The backdrop of my story today is one that many of you can relate. It starts with my Mom. She has generally enjoyed good health and an active lifestyle. But, after she retired from nursing, she does require the occasional “tune up,” which for parent and child can create stress and nervousness.
The most recent event occurred last year. Over the holidays, Mom announced that her doctor suggested she take action and proceed with the removal of cataracts on both eyes. She then told me that she had just made both appointments for outpatient surgery at Wolfe Eye Clinic in West Des Moines and that they would be about a month apart. Seeing the concern in her face, I immediately made a note to make time in my schedule to be present during both surgeries.
The night before the first surgery, I flew home. At 6 a.m. the next morning we were up and preparing to leave for the surgery center. I could tell through Mom’s actions that she was pretty stressed because she kept referring to cataract procedures family members had 20 years ago and how difficult it those had been.

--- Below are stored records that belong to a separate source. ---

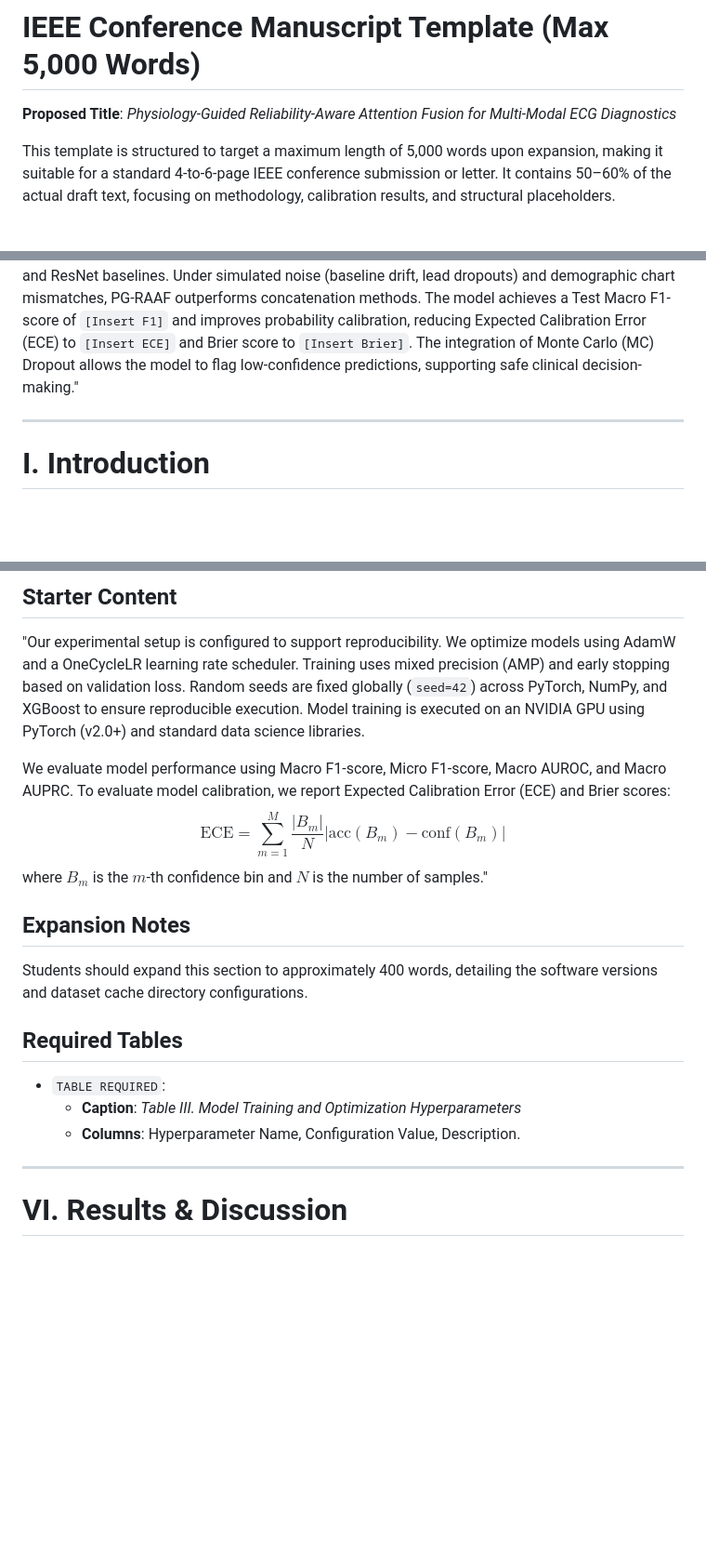
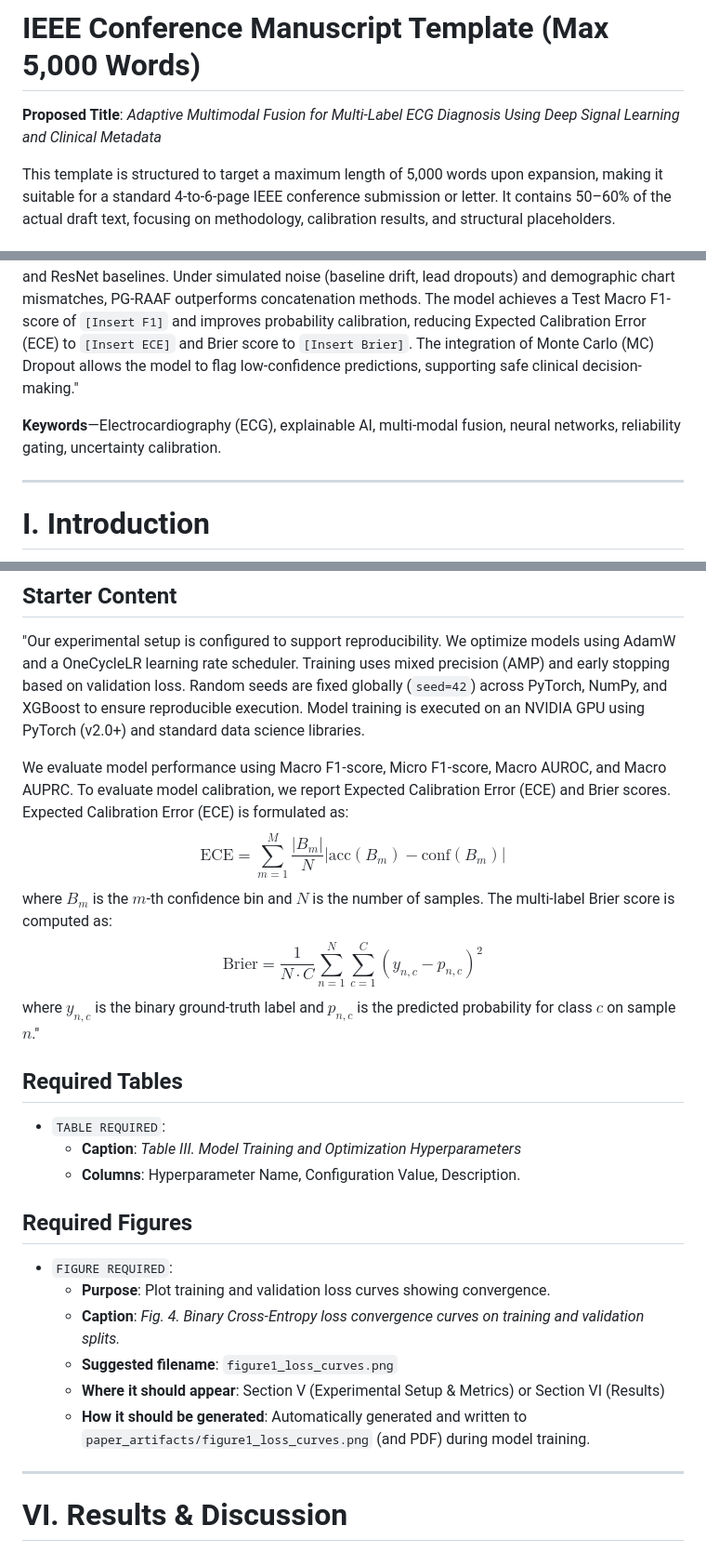
Before and after one commit to Likhithmessi10/multimodel_ecg, a Markdown page: PAPER_CONTENT_TEMPLATE.md, 3 parts joined by grey strips. Shown at 93% size. Drawn GitHub-style; blank space fills up the shorter version.

```diff
--- a/PAPER_CONTENT_TEMPLATE.md
+++ b/PAPER_CONTENT_TEMPLATE.md
@@ -1,5 +1,5 @@
 # IEEE Conference Manuscript Template (Max 5,000 Words)
-**Proposed Title**: *Physiology-Guided Reliability-Aware Attention Fusion for Multi-Modal ECG Diagnostics*
+**Proposed Title**: *Adaptive Multimodal Fusion for Multi-Label ECG Diagnosis Using Deep Signal Learning and Clinical Metadata*
 
 This template is structured to target a maximum length of 5,000 words upon expansion, making it suitable for a standard 4-to-6-page IEEE conference submission or letter. It contains 50–60% of the actual draft text, focusing on methodology, calibration results, and structural placeholders.
 
@@ -12,6 +12,8 @@ Summarize the study in a single paragraph (120 to 180 words).
 
 ## Starter Content
 "Automated deep learning models for electrocardiogram (ECG) classification process waveforms in isolation, ignoring patient demographics. While multi-modal models integrate demographics, standard late-fusion methods rely on concatenation, which can propagate noise when ECG signals are degraded. We propose **Physiology-Guided Reliability-Aware Attention Fusion (PG-RAAF)** to address this vulnerability. PG-RAAF estimates an ECG reliability score ($R \in [0,1]$) from time-series feature maps to scale patient demographics before applying cross-attention. We evaluate the proposed model on the PTB-XL dataset, comparing it to 1D CNN, InceptionTime, Transformer ECG, and ResNet baselines. Under simulated noise (baseline drift, lead dropouts) and demographic chart mismatches, PG-RAAF outperforms concatenation methods. The model achieves a Test Macro F1-score of `[Insert F1]` and improves probability calibration, reducing Expected Calibration Error (ECE) to `[Insert ECE]` and Brier score to `[Insert Brier]`. The integration of Monte Carlo (MC) Dropout allows the model to flag low-confidence predictions, supporting safe clinical decision-making."
+
+**Keywords**—Electrocardiography (ECG), explainable AI, multi-modal fusion, neural networks, reliability gating, uncertainty calibration.
 
 ---
 
@@ -127,17 +129,24 @@ Document the experimental configuration, including hardware, libraries, and hype
 ## Starter Content
 "Our experimental setup is configured to support reproducibility. We optimize models using AdamW and a OneCycleLR learning rate scheduler. Training uses mixed precision (AMP) and early stopping based on validation loss. Random seeds are fixed globally (`seed=42`) across PyTorch, NumPy, and XGBoost to ensure reproducible execution. Model training is executed on an NVIDIA GPU using PyTorch (v2.0+) and standard data science libraries.
 
-We evaluate model performance using Macro F1-score, Micro F1-score, Macro AUROC, and Macro AUPRC. To evaluate model calibration, we report Expected Calibration Error (ECE) and Brier scores:
+We evaluate model performance using Macro F1-score, Micro F1-score, Macro AUROC, and Macro AUPRC. To evaluate model calibration, we report Expected Calibration Error (ECE) and Brier scores. Expected Calibration Error (ECE) is formulated as:
 $$\text{ECE} = \sum_{m=1}^M \frac{|B_m|}{N} \left| \text{acc}(B_m) - \text{conf}(B_m) \right|$$
-where $B_m$ is the $m$-th confidence bin and $N$ is the number of samples."
-
-## Expansion Notes
-Students should expand this section to approximately 400 words, detailing the software versions and dataset cache directory configurations.
+where $B_m$ is the $m$-th confidence bin and $N$ is the number of samples. The multi-label Brier score is computed as:
+$$\text{Brier} = \frac{1}{N \cdot C} \sum_{n=1}^N \sum_{c=1}^C (y_{n,c} - p_{n,c})^2$$
+where $y_{n,c}$ is the binary ground-truth label and $p_{n,c}$ is the predicted probability for class $c$ on sample $n$."
 
 ## Required Tables
 - `TABLE REQUIRED`:
   - **Caption**: *Table III. Model Training and Optimization Hyperparameters*
   - **Columns**: Hyperparameter Name, Configuration Value, Description.
+
+## Required Figures
+- `FIGURE REQUIRED`:
+  - **Purpose**: Plot training and validation loss curves showing convergence.
+  - **Caption**: *Fig. 4. Binary Cross-Entropy loss convergence curves on training and validation splits.*
+  - **Suggested filename**: `figure1_loss_curves.png`
+  - **Where it should appear**: Section V (Experimental Setup & Metrics) or Section VI (Results)
+  - **How it should be generated**: Automatically generated and written to `paper_artifacts/figure1_loss_curves.png` (and PDF) during model training.
 
 ---
 
```
Also changed, not shown: other parts of PAPER_CONTENT_TEMPLATE.md (+44 -18 lines).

After much reassurance that the process had changed, off we drove. The appointment was set for 8 a.m. and we got there a little early. Our check-in process was efficient and pleasant, so we settled into our waiting room chairs. I started thinking to myself, “How long will we be here today?” The thought had barely crossed my mind when I heard my Mom’s name announced. I was promptly asked to wait in the lobby and told they would come and get me in five minutes.
As my skepticism continued, I was approached by the nurse that walked my Mom back. She asked me to come back to join her. The nurse spent the time walking with me to describe the timing and process so I would be informed. For the next 45 minutes, they would prep Mom’s eye for surgery (using several timed drops), and the anesthesiologist and surgeon would pay her a visit. Then at 8 a.m. she would go into surgery where it would take 15 minutes (max). Next, she would proceed into post-op where she would rest for 15 minutes (this is where I would join her again). At that time, the doctor would see her again, sign the discharge paperwork and we would be free to leave.
They were definitely talking my language.
Process steps. Timing. Flow. This same process was described to Mom so she could ask any remaining questions.
Forty-five minutes later, Mom rolled down the hall toward surgery, and I started my internal stopwatch.
I returned to the lobby, pulled out my level-five Sudoku and gazed at the crowd that was flowing through the waiting room. There were no signs of visible stress in any of these folks. I thought, “Wow, these guys are good.”
With that thought barely constructed, I heard my name called. It had been 15 minutes and I was returning to my Mom’s side. I found Mom in great spirits. The surgery went as planned and the doctor told her she may go home and resume her typical activity level.
Wow – two hours door-to-door and we are on our way home. So now my thinking turns to the next step: Can they do this again in 30 days for the second eye?
Thirty days later, I again fly home the night before. We’re up again at 6 a.m. on the day of surgery, but I notice a difference. Mom has no stress (and neither do I, by the way). She is “matter of fact” about the process and how long it will take. The only thought in my head is, “I hope this process truly IS repeatable.”
Once again we check in, take a seat and my Mom’s name is called. It’s even the same nurse as before. Mom and the nurse now are kindred spirits, enjoying the early morning conversation. The nurse reviews all the details of the next 45 minutes, as well as the post-op process again.
The process standardization and communication has not only informed us again, but Mom’s blood pressure is lower and any signs of stress have been reduced (or eliminated). Like a well-scripted performance, the actors (doctors and nurses, in this case) all hit their marks again and Mom is rolled down the hall.
As I sat in the lobby, with my shattered skepticism, our new family friend, my Mom’s nurse, comes to retrieve me. Once again, 15 minutes and I am back at Mom’s side. I am amazed at the calm environment and the efficient flow of the process. And yes, once again, the process ran like a Swiss watch.
At my company, Supurna, we see businesses as a “system of flows” which we call the Performance Chain. Supurna has a global reputation of “seeing” these flows through four lenses: Speed, Flexibility, Predictability and Leverage. Once characterized, we apply tools such as Lean, Six Sigma, Change Management to customize a sustainable solution that releases working capital, capacity and speed.
As I sat and experienced the Wolfe Eye Clinic in West Des Moines, I was left only with accolades for successfully designing and executing a process that supports a very strong customer experience. Not only was the complete process efficient, but it also reduced the stress of the patient’s pre-surgical health (in this case, my Mom). Now, that’s how a performance chain should work.